**HOW TO COMPLETE THIS TASK**
Examine the entries and show every line in which the word "index" is found.

Records from a dataset:
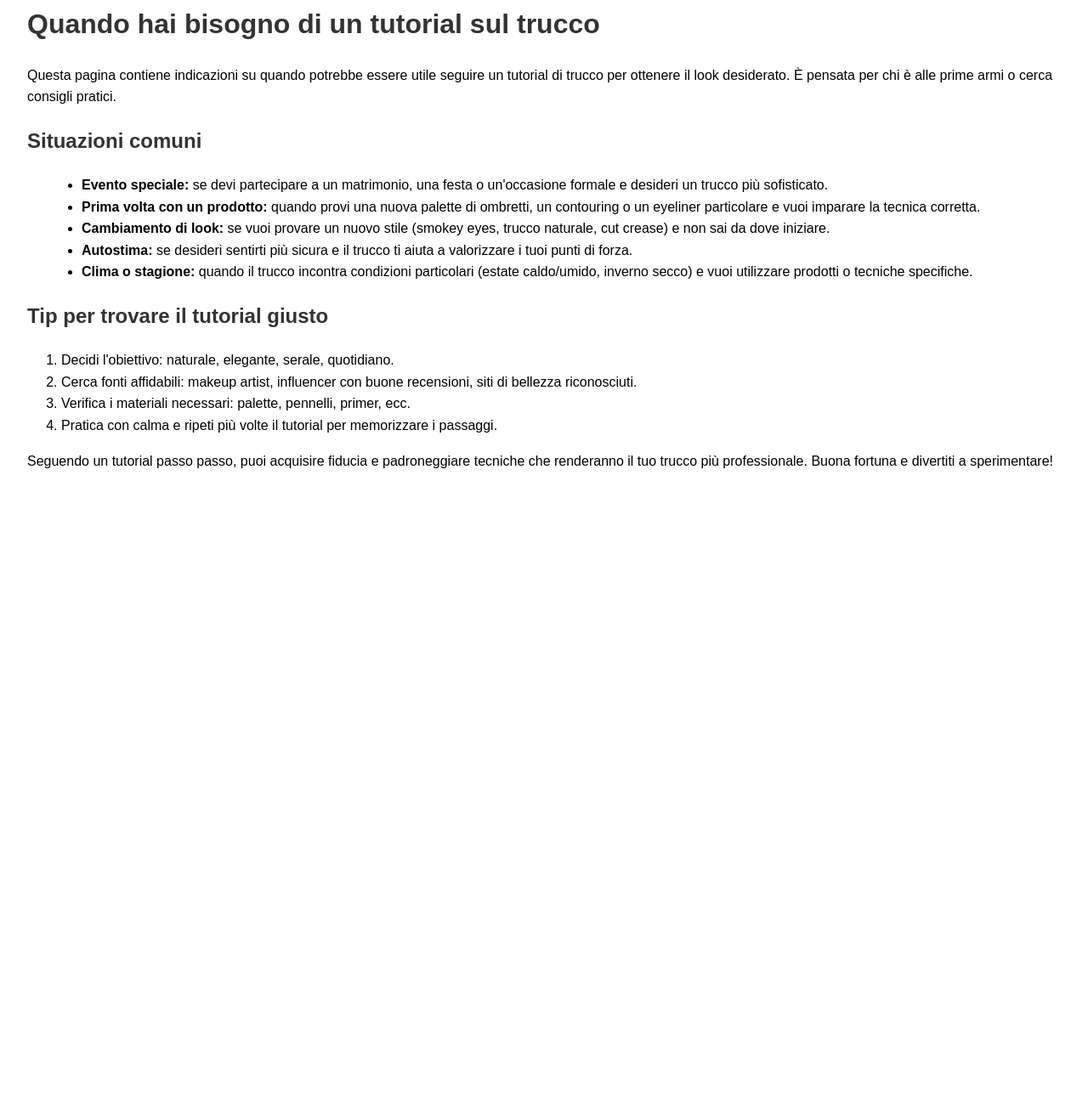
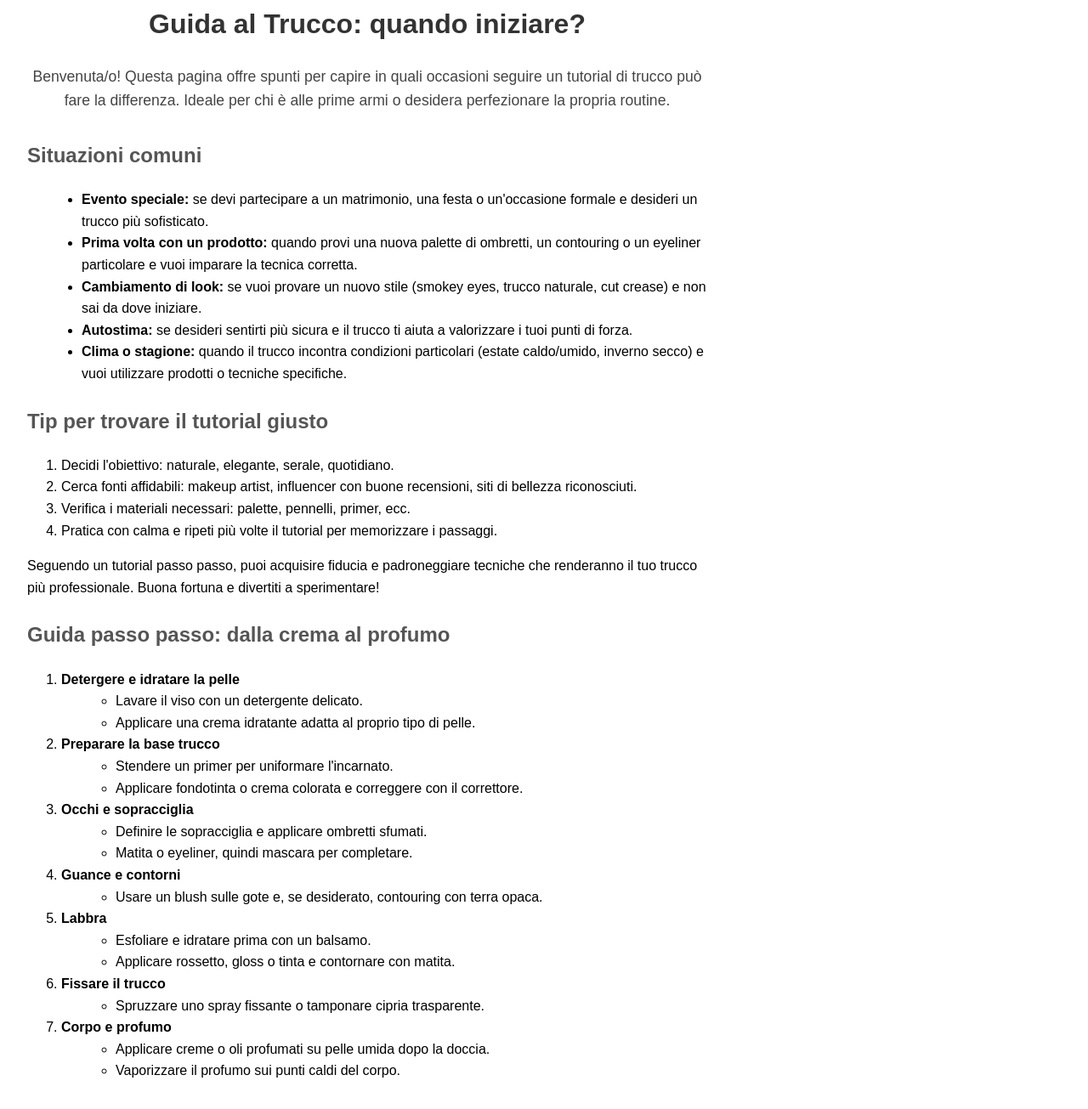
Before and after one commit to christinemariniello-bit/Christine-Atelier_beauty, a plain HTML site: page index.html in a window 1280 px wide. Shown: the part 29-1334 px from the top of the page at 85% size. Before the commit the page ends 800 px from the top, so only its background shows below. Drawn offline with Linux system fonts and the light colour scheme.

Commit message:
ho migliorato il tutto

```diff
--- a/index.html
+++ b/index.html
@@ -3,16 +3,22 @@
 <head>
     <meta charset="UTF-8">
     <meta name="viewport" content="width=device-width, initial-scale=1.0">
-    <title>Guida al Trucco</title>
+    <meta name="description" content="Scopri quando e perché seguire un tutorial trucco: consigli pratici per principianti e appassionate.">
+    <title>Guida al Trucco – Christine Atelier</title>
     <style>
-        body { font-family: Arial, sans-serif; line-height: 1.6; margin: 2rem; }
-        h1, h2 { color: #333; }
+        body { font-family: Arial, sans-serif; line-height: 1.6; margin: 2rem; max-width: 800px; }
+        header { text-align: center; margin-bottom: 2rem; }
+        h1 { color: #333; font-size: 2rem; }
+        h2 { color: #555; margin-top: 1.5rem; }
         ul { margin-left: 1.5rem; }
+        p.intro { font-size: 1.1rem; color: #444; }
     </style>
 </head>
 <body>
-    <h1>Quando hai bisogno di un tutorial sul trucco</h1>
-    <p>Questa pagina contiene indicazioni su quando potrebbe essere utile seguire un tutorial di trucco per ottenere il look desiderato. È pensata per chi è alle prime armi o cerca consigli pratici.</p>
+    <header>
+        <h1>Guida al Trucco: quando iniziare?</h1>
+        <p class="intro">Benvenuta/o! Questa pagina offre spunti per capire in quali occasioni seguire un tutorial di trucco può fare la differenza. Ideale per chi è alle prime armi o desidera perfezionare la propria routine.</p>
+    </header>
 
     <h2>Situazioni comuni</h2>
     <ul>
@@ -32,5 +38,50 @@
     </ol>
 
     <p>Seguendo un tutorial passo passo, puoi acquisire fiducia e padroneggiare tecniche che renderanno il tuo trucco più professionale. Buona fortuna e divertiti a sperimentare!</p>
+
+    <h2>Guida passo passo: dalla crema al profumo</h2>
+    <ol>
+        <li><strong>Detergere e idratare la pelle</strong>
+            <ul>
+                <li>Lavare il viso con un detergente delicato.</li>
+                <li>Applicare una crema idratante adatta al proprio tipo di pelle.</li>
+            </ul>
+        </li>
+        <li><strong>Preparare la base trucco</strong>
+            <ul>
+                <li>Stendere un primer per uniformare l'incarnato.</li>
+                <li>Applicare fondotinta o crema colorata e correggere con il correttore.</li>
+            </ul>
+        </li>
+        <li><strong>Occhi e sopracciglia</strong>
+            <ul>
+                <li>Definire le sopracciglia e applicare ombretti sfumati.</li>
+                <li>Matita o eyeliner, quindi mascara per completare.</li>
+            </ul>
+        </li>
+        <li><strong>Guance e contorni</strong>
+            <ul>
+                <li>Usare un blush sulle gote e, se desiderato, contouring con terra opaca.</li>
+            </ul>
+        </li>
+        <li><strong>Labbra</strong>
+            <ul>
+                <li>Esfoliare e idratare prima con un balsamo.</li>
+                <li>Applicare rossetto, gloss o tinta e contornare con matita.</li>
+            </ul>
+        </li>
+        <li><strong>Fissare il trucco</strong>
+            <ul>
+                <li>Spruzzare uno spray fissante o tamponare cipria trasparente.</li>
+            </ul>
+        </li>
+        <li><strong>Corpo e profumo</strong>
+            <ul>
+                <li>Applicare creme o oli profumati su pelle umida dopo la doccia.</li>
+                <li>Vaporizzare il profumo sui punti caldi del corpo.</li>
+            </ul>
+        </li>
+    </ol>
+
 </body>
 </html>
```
* * *
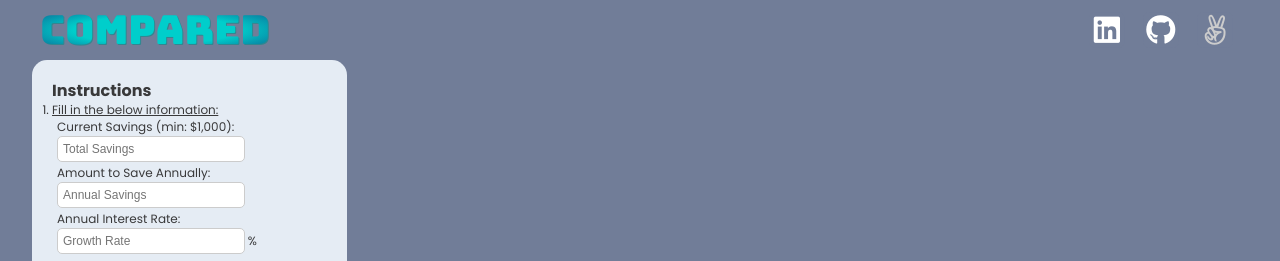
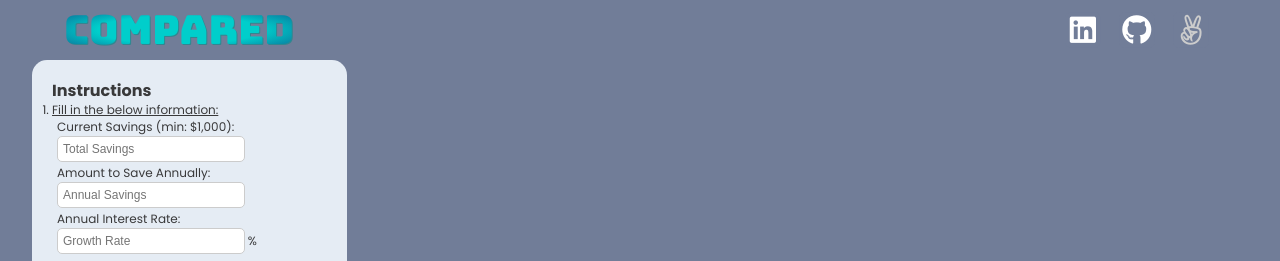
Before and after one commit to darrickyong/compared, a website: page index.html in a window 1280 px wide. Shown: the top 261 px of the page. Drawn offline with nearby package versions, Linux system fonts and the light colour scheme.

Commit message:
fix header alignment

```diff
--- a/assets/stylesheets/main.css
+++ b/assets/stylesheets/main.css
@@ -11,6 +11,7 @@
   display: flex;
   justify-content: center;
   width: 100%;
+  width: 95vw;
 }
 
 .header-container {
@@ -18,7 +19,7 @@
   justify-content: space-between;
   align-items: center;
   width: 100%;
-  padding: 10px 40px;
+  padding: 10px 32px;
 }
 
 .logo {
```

**ANSWER TO THE EXERCISE**
Before and after one commit to christinemariniello-bit/Christine-Atelier_beauty, a plain HTML site: page index.html in a window 1280 px wide. Shown: the part 29-1334 px from the top of the page at 85% size. Before the commit the page ends 800 px from the top, so only its background shows below. Drawn offline with Linux system fonts and the light colour scheme.
--- a/index.html
+++ b/index.html
Before and after one commit to darrickyong/compared, a website: page index.html in a window 1280 px wide. Shown: the top 261 px of the page. Drawn offline with nearby package versions, Linux system fonts and the light colour scheme.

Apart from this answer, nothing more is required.